Having my first lesson finished though feels quite good. I am definitely more confident that I can actually teach what I plan to a group of students, as opposed to just a group of my peers. I do need to work on my class management, but I think that this will come with time. As I get more comfortable teaching, and as the students get more accustomed to me I think that it will be easier to work with them.

Next week…phys ed! Wish me luck! Time to break out some skillful movement games!

Any tips for me on managing the class in the gymnasium?

One thought on “Always be prepared…for anything!

  1. April Hoffman says:

    Hey Kendra! This is what I learned yesterday during Amie’s phys. ed lesson:
    – have them seated while you are giving instructions
    – do not hand out equipment until the instructions are given
    – create a strategy that will get the students’ attention when you want to talk to them
    – do not talk over the students, because then many of them will not be receiving the information
    – do not start talking until everyone is done and in the area where you are
    – write what you will be doing on a white board or big sheet of paper — this will really help the students gain an understanding of what is expected of them
    – have a warm up set up so that the students know exactly what to do when they come into the gym (or outside) — ask your co-op if he has a regular warm up activity
    – make adaptations for students that are not engaged or are struggling with the activity — talk to them individually
    —- example: yesterday a student struggled hopping on one foot during our activity – so
    we told him he could run instead of hop

    The most important thing that I learned yesterday is to not talk over your students. The gym is a crazy and noisy place. It is so important that you gain the students’ respect by having a strategy to calm them down and get their attention instead of trying to yell over top of them to get their attention. I hope this works! You have a lot of knowledge from your coaching experience, so you have tons of strategies that you will be able to implement. I cannot wait to hear about your experience next week!

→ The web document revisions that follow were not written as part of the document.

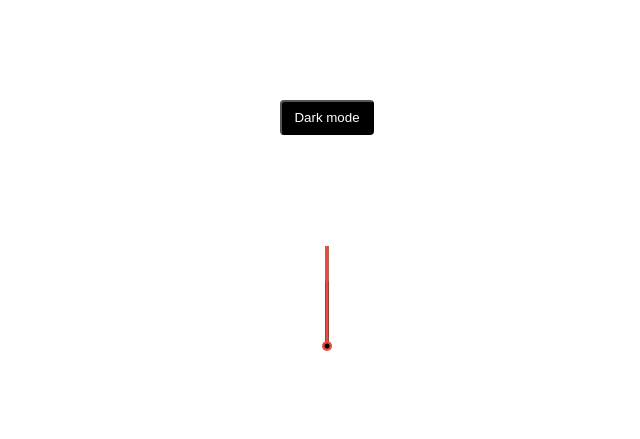
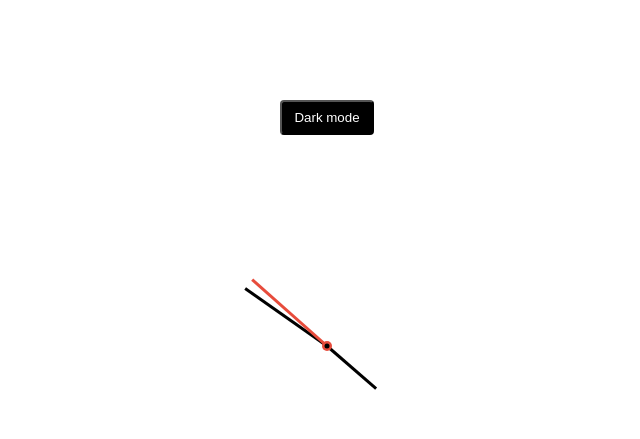
Before and after one commit to mmazzariello/theme-clock, a plain HTML site: page index.html in a window 1280 px wide. Shown: the top 439 px of the page, without its empty margins (313-953 px from the left). Drawn offline with Linux system fonts and the light colour scheme.

Commit message:
ADD setTime function to translate needles

```diff
--- a/script.js
+++ b/script.js
@@ -39,3 +39,45 @@ toggle.addEventListener("click", (e) => {
     e.target.innerHTML = "Light mode";
   }
 });
+
+function setTime() {
+  const time = new Date();
+  const month = time.getMonth();
+  const day = time.getDay();
+  const hours = time.getHours();
+  const hoursForClock = hours % 12;
+  const minutes = time.getMinutes();
+  const seconds = time.getSeconds();
+
+  // console.log(time);
+
+  hourEl.style.transform = `translate(-50%, -100%) rotate(${scale(
+    hoursForClock,
+    0,
+    11,
+    0,
+    360
+  )}deg)`;
+  minuteEl.style.transform = `translate(-50%, -100%) rotate(${scale(
+    minutes,
+    0,
+    59,
+    0,
+    360
+  )}deg)`;
+  secondEl.style.transform = `translate(-50%, -100%) rotate(${scale(
+    seconds,
+    0,
+    59,
+    0,
+    360
+  )}deg)`;
+}
+
+const scale = (number, inMin, inMax, outMin, outMax) => {
+  return ((number - inMin) * (outMax - outMin)) / (inMax - inMin) + outMin;
+};
+
+setTime();
+
+setInterval(setTime, 1000);
--- a/style.css
+++ b/style.css
@@ -68,6 +68,7 @@ body {
   height: 65px;
   width: 3px;
   transform-origin: bottom center;
+  transition: all 0.5s ease-in;
 }
 
 .needle.hour {
```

Leave a Reply

Your email address will not be published. Required fields are marked *